INSTRUCTIONS TO FOLLOW: All of the records below must be reproduced exactly, minus any pictures.
>>>>
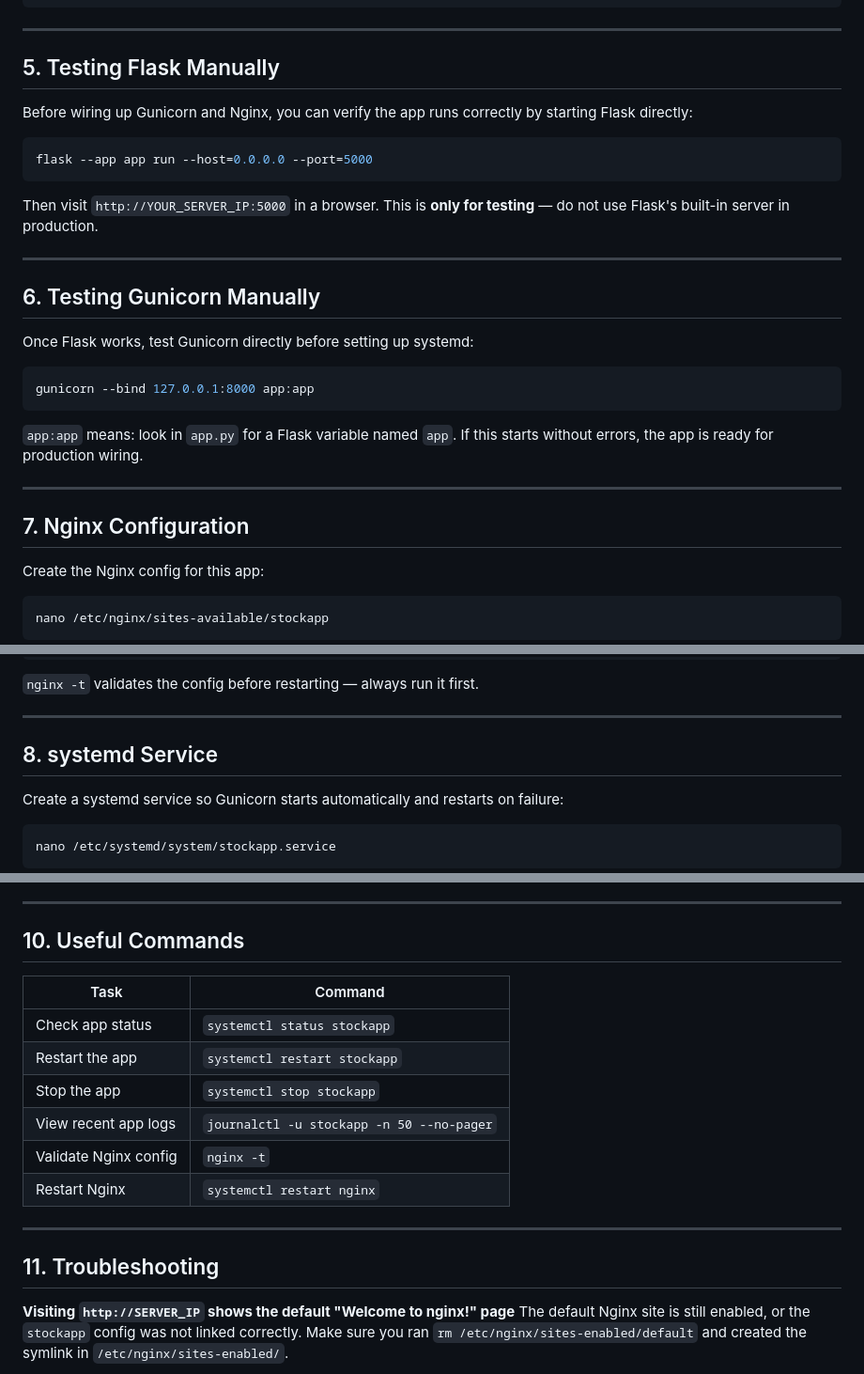
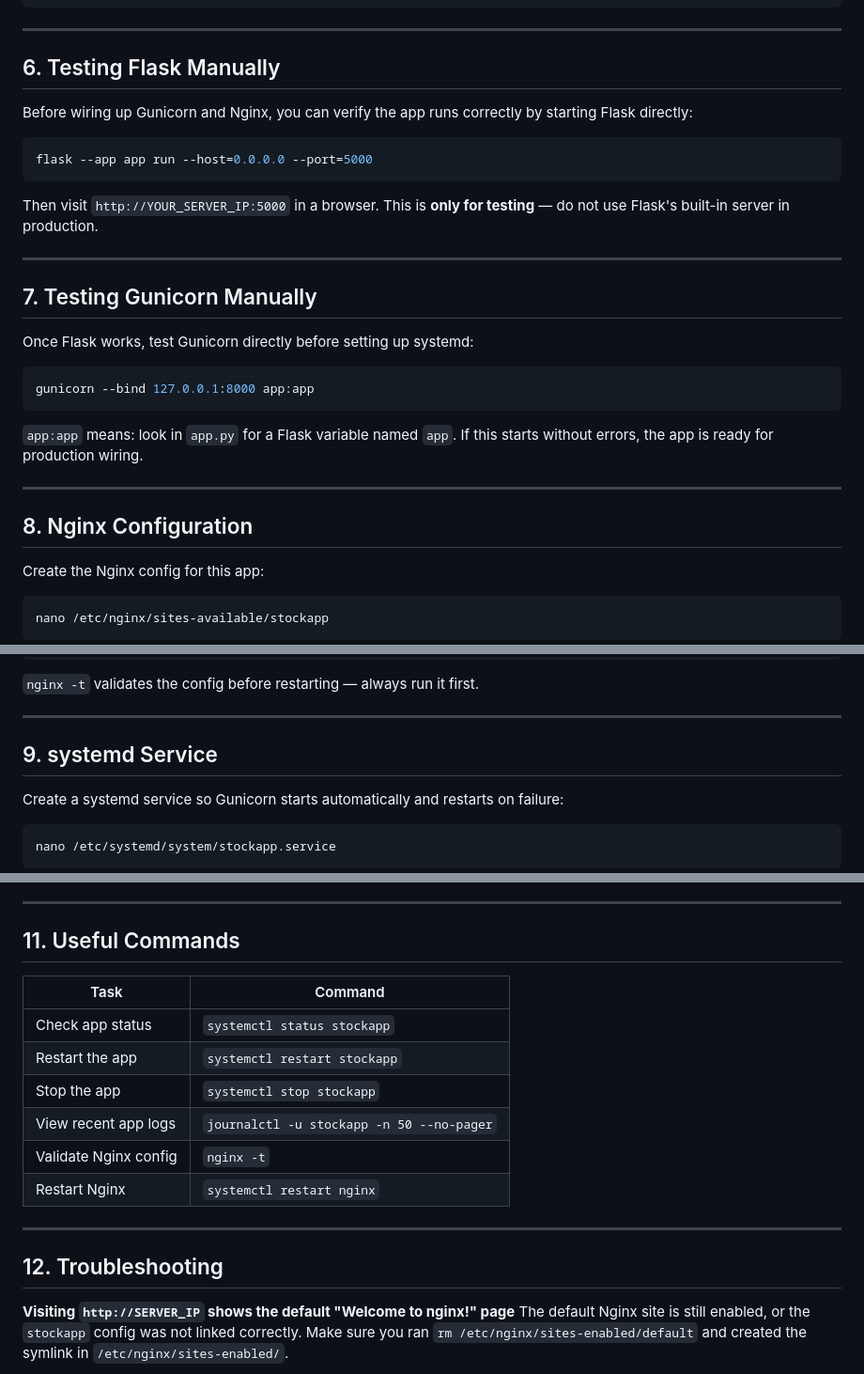
Before and after one commit to icetomb/Financial-Model, a Markdown page: Documents/DEPLOYMENT.md, 3 parts joined by grey strips. Shown at 94% size. Drawn GitHub-style.

```diff
--- a/Documents/DEPLOYMENT.md
+++ b/Documents/DEPLOYMENT.md
@@ -51,7 +124,7 @@ pip install gunicorn
 
 ---
 
-## 5. Testing Flask Manually
+## 6. Testing Flask Manually
 
 Before wiring up Gunicorn and Nginx, you can verify the app runs correctly by starting Flask directly:
 
@@ -63,7 +136,7 @@ Then visit `http://YOUR_SERVER_IP:5000` in a browser. This is **only for testing
 
 ---
 
-## 6. Testing Gunicorn Manually
+## 7. Testing Gunicorn Manually
 
 Once Flask works, test Gunicorn directly before setting up systemd:
 
@@ -75,7 +148,7 @@ gunicorn --bind 127.0.0.1:8000 app:app
 
 ---
 
-## 7. Nginx Configuration
+## 8. Nginx Configuration
 
 Create the Nginx config for this app:
 
@@ -114,7 +187,7 @@ systemctl restart nginx
 
 ---
 
-## 8. systemd Service
+## 9. systemd Service
 
 Create a systemd service so Gunicorn starts automatically and restarts on failure:
 
@@ -177,7 +250,7 @@ Then refresh the website to confirm the update is live.
 
 ---
 
-## 10. Useful Commands
+## 11. Useful Commands
 
 | Task | Command |
 |---|---|
@@ -190,7 +263,7 @@ Then refresh the website to confirm the update is live.
 
 ---
 
-## 11. Troubleshooting
+## 12. Troubleshooting
 
 **Visiting `http://SERVER_IP` shows the default "Welcome to nginx!" page**
 The default Nginx site is still enabled, or the `stockapp` config was not linked correctly. Make sure you ran `rm /etc/nginx/sites-enabled/default` and created the symlink in `/etc/nginx/sites-enabled/`.
```
Also changed, not shown: other parts of Documents/DEPLOYMENT.md (+77 -4 lines).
<<<<
EXERCISE RESULT:
Before and after one commit to icetomb/Financial-Model, a Markdown page: Documents/DEPLOYMENT.md, 3 parts joined by grey strips. Shown at 94% size. Drawn GitHub-style.

```diff
--- a/Documents/DEPLOYMENT.md
+++ b/Documents/DEPLOYMENT.md
@@ -51,7 +124,7 @@ pip install gunicorn
 
 ---
 
-## 5. Testing Flask Manually
+## 6. Testing Flask Manually
 
 Before wiring up Gunicorn and Nginx, you can verify the app runs correctly by starting Flask directly:
 
@@ -63,7 +136,7 @@ Then visit `http://YOUR_SERVER_IP:5000` in a browser. This is **only for testing
 
 ---
 
-## 6. Testing Gunicorn Manually
+## 7. Testing Gunicorn Manually
 
 Once Flask works, test Gunicorn directly before setting up systemd:
 
@@ -75,7 +148,7 @@ gunicorn --bind 127.0.0.1:8000 app:app
 
 ---
 
-## 7. Nginx Configuration
+## 8. Nginx Configuration
 
 Create the Nginx config for this app:
 
@@ -114,7 +187,7 @@ systemctl restart nginx
 
 ---
 
-## 8. systemd Service
+## 9. systemd Service
 
 Create a systemd service so Gunicorn starts automatically and restarts on failure:
 
@@ -177,7 +250,7 @@ Then refresh the website to confirm the update is live.
 
 ---
 
-## 10. Useful Commands
+## 11. Useful Commands
 
 | Task | Command |
 |---|---|
@@ -190,7 +263,7 @@ Then refresh the website to confirm the update is live.
 
 ---
 
-## 11. Troubleshooting
+## 12. Troubleshooting
 
 **Visiting `http://SERVER_IP` shows the default "Welcome to nginx!" page**
 The default Nginx site is still enabled, or the `stockapp` config was not linked correctly. Make sure you ran `rm /etc/nginx/sites-enabled/default` and created the symlink in `/etc/nginx/sites-enabled/`.
```
Also changed, not shown: other parts of Documents/DEPLOYMENT.md (+77 -4 lines).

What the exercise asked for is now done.